┌──

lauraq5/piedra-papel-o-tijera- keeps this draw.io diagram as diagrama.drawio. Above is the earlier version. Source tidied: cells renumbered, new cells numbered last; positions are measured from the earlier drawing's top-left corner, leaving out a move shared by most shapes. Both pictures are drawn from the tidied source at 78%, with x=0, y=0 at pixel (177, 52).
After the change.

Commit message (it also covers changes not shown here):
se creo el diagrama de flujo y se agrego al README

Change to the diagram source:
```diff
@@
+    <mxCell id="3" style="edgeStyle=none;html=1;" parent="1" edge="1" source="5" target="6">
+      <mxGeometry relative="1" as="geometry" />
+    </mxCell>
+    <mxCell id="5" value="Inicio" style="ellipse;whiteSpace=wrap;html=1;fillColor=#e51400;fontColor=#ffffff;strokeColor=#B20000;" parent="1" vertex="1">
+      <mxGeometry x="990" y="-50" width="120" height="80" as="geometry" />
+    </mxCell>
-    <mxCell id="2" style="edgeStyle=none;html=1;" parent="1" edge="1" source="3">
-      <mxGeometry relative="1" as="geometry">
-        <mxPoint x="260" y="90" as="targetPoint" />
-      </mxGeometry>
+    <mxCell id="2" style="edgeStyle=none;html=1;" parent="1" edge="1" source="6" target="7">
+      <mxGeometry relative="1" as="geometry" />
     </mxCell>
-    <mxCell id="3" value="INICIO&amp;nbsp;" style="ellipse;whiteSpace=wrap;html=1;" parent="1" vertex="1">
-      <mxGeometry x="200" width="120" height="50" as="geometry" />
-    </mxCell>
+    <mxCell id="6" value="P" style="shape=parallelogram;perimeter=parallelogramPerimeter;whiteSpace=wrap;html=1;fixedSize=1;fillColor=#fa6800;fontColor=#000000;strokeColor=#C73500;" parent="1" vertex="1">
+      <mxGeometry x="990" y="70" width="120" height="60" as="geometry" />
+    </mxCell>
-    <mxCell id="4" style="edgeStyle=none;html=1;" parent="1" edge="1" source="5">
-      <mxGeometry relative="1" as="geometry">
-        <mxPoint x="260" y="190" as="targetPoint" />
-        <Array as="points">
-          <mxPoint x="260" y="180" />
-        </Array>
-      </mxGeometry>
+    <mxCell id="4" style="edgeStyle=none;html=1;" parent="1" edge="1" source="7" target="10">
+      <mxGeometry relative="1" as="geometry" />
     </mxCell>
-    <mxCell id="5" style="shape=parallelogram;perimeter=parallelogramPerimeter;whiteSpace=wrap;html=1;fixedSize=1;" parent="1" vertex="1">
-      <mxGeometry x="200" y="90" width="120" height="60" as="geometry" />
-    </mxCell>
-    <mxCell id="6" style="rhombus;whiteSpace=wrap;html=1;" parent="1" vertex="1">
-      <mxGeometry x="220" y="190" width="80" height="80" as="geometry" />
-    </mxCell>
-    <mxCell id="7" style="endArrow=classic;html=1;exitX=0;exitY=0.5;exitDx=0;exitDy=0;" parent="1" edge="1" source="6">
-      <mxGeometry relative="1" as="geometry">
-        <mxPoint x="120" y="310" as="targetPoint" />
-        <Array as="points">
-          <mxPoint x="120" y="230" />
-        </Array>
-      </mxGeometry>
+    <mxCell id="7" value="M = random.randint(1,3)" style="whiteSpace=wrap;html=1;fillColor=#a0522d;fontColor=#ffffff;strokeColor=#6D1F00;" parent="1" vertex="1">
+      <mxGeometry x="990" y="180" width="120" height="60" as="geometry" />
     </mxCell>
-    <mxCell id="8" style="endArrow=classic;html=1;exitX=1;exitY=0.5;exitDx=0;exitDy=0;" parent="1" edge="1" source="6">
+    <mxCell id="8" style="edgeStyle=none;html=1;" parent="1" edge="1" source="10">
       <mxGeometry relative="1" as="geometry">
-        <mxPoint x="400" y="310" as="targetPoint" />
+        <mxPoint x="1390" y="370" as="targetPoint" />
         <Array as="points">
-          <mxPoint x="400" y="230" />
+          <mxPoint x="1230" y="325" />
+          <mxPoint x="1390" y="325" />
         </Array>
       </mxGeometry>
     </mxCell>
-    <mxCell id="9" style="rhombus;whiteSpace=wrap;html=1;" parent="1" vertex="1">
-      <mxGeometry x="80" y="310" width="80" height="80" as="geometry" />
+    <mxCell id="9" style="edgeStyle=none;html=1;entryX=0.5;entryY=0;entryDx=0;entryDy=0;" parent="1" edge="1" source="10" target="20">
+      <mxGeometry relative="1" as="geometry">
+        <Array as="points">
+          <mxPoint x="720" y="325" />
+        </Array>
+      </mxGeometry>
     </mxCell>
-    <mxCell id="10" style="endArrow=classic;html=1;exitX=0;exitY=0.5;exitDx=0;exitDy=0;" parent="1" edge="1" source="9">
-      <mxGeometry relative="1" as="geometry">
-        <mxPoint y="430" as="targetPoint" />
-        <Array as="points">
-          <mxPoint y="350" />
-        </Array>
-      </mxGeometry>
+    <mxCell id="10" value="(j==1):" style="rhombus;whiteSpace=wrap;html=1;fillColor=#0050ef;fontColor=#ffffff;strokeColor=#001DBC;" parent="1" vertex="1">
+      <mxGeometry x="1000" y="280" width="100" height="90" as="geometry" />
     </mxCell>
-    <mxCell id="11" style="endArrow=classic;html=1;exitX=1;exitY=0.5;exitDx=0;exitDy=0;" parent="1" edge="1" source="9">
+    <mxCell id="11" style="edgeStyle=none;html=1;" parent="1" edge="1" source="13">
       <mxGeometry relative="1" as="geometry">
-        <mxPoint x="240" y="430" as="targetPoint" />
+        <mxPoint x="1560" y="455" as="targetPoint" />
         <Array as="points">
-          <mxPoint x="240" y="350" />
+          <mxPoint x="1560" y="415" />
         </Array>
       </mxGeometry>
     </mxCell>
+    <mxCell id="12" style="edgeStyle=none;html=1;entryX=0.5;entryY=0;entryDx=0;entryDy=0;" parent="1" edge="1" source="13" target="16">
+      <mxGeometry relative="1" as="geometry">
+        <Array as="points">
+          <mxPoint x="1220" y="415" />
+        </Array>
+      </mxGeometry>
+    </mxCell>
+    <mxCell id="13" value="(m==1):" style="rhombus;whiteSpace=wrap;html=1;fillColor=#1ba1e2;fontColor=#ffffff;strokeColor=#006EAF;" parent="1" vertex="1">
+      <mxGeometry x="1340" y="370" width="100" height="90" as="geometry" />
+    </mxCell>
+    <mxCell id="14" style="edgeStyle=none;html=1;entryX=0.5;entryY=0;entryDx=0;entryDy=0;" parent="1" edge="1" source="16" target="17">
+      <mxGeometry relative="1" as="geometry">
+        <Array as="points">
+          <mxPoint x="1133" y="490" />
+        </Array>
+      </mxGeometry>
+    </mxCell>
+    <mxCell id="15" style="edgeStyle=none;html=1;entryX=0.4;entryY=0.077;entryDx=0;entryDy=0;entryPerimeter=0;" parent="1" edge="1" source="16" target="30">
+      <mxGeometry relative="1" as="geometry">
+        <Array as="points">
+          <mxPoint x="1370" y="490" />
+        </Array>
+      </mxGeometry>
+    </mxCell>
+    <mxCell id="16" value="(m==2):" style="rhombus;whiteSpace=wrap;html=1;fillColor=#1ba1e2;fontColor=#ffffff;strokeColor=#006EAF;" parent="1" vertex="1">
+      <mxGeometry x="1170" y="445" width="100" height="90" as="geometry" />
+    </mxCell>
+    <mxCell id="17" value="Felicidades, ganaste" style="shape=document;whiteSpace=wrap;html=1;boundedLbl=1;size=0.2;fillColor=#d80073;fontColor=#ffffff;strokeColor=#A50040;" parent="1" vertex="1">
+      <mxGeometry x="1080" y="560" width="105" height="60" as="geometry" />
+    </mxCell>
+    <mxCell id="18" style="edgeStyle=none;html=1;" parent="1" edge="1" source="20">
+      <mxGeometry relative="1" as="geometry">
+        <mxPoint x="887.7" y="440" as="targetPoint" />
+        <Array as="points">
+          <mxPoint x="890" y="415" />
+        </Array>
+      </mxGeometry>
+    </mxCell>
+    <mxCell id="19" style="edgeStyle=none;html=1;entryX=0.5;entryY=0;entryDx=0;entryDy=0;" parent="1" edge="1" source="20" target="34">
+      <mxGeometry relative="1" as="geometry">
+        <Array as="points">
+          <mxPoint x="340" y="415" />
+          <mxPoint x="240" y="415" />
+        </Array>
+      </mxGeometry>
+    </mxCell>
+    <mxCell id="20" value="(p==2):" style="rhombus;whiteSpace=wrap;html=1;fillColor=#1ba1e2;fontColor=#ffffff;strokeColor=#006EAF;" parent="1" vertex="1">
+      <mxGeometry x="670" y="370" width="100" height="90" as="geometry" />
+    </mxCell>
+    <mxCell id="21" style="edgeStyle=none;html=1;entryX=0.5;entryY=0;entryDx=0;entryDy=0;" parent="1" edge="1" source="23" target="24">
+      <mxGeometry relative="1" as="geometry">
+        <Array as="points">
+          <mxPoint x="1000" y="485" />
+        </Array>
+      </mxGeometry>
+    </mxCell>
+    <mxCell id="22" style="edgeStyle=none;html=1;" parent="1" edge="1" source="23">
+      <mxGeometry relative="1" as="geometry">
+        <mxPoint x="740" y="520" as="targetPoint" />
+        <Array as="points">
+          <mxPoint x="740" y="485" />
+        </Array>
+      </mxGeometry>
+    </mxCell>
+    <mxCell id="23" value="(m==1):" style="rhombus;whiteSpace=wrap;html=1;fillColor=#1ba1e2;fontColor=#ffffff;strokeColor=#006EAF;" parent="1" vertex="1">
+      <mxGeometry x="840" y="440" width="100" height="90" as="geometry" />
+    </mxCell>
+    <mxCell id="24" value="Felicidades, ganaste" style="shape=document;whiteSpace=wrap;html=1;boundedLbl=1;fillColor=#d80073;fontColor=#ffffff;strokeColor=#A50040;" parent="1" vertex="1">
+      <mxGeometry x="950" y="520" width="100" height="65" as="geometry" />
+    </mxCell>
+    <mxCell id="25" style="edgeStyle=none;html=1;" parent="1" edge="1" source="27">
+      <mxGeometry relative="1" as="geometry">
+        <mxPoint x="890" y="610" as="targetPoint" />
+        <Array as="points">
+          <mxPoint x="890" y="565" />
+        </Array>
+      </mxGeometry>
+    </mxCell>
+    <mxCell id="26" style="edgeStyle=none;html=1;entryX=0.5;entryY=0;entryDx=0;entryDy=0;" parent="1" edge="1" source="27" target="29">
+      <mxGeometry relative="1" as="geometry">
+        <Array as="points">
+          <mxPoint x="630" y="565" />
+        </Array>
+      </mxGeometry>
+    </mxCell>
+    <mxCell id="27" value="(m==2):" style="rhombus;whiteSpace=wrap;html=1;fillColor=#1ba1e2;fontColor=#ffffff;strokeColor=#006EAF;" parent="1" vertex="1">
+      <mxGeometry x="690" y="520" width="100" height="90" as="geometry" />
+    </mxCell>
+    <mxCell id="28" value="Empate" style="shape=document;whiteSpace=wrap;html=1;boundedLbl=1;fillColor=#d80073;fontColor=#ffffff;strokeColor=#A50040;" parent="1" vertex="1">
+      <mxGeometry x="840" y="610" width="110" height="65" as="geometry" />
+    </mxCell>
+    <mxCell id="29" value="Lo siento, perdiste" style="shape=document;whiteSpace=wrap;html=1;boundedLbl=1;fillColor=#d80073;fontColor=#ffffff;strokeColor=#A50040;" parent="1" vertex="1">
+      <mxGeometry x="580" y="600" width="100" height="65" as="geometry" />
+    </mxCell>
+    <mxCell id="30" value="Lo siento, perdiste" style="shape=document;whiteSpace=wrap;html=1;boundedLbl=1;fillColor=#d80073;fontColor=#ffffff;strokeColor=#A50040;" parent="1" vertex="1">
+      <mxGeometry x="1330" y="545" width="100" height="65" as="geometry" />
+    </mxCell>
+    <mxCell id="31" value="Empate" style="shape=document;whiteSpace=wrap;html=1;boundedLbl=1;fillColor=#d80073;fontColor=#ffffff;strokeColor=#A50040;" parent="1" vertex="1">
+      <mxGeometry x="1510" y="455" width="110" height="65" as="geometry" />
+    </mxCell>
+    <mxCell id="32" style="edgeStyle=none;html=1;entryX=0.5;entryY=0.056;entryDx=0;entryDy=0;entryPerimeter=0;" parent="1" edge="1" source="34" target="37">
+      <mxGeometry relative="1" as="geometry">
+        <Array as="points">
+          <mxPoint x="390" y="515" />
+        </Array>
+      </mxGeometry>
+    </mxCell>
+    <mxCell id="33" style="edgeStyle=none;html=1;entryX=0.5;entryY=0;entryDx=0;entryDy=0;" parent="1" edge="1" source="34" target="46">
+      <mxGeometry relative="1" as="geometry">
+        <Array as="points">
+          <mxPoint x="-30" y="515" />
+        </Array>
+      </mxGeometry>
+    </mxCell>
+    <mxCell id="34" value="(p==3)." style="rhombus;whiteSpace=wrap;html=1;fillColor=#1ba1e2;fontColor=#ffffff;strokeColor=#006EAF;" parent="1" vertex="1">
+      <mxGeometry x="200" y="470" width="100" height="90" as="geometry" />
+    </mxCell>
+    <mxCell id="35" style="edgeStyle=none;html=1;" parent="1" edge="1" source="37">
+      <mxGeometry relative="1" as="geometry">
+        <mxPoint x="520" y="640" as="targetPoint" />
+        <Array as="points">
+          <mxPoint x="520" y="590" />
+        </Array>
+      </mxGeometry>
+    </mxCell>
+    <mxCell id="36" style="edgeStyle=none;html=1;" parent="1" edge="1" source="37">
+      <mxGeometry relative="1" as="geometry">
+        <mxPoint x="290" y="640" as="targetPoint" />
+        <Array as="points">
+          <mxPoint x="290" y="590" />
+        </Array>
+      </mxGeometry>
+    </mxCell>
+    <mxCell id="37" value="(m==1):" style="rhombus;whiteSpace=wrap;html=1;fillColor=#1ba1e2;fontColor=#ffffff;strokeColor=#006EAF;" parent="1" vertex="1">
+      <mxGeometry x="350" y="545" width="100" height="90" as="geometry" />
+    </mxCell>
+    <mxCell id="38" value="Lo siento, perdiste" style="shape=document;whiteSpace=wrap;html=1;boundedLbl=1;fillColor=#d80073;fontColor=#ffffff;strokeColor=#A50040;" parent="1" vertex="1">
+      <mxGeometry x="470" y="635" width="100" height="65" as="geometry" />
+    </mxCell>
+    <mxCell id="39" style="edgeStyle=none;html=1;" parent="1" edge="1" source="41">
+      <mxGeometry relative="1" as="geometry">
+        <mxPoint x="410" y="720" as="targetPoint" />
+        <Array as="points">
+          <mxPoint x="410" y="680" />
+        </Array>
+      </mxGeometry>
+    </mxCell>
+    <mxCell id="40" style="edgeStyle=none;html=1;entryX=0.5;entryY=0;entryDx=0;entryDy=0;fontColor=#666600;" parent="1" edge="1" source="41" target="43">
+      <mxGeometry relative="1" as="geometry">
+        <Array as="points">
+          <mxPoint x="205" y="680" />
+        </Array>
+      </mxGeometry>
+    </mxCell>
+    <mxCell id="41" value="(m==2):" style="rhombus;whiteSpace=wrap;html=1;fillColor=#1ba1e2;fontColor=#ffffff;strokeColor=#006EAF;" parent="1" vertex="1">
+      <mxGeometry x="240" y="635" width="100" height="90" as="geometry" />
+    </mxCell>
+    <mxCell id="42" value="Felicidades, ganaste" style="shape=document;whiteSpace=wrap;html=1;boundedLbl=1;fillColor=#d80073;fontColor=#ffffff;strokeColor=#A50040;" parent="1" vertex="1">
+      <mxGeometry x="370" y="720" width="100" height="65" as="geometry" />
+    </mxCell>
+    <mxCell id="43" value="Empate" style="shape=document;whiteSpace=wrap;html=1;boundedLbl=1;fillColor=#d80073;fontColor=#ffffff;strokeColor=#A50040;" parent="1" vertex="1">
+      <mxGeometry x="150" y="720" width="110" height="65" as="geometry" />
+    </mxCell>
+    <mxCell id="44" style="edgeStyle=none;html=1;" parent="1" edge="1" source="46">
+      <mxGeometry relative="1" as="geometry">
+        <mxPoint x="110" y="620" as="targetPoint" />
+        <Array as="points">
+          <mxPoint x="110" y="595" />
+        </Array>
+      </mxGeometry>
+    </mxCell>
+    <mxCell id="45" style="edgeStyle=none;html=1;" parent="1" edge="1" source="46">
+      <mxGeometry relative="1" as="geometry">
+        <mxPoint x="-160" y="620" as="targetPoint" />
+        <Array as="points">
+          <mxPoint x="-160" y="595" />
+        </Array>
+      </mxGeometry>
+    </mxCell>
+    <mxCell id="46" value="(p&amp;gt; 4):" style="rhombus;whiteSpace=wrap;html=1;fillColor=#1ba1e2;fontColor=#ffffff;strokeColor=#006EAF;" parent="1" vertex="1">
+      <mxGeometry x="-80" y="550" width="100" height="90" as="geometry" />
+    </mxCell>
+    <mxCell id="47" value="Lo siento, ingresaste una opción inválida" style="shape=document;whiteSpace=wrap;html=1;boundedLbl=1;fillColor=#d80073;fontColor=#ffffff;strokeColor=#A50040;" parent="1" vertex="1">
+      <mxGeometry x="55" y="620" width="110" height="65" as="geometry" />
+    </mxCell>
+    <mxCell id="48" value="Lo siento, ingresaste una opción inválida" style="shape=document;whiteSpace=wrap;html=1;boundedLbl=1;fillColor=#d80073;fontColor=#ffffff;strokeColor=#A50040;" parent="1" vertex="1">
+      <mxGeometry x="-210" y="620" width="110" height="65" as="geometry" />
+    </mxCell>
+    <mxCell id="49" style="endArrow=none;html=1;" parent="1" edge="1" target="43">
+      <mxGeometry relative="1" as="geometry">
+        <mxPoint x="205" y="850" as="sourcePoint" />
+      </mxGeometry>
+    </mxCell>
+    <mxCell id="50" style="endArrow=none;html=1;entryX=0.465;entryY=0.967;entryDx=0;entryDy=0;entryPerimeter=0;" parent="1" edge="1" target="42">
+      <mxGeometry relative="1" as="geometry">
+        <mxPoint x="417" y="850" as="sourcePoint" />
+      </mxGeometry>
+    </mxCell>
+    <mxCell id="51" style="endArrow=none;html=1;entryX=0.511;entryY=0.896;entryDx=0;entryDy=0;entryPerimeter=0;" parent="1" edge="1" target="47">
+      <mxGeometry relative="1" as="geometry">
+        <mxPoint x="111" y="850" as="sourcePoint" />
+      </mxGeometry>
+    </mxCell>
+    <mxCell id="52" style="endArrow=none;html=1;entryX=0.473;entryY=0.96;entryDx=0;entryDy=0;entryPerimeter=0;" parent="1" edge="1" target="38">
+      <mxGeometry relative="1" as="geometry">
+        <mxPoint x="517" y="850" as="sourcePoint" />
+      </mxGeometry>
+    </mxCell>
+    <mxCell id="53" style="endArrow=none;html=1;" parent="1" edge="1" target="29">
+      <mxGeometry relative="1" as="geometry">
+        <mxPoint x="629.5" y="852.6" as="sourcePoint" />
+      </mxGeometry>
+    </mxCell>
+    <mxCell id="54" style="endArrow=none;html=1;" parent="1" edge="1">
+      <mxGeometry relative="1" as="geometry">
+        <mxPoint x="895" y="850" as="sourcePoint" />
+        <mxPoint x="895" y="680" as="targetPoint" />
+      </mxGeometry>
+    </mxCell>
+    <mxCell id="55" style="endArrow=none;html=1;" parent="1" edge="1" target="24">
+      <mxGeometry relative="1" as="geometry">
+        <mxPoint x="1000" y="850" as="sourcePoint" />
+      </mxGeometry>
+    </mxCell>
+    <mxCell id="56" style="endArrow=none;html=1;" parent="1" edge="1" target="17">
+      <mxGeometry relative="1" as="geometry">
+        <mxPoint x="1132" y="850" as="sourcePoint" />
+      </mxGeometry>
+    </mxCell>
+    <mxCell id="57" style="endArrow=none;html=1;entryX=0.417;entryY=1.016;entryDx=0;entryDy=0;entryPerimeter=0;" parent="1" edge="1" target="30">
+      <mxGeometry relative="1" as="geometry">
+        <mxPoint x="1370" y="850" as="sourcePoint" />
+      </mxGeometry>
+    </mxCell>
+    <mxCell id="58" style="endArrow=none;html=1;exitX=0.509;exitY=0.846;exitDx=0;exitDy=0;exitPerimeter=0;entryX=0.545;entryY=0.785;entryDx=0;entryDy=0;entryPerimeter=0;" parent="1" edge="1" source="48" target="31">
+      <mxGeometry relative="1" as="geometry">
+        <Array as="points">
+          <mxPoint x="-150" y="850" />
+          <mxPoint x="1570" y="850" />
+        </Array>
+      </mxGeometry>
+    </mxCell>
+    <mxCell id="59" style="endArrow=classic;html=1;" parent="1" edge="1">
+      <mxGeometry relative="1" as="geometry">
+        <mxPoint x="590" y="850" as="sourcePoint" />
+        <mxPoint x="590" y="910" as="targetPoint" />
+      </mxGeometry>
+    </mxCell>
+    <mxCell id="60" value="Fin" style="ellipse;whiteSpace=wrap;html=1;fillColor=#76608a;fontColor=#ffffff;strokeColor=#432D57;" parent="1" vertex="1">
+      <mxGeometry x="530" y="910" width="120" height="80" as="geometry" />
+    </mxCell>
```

└──

What is required = Your task is to count the lines in the material containing the word "parallelogram" and to state only that number.

Result of the task = 2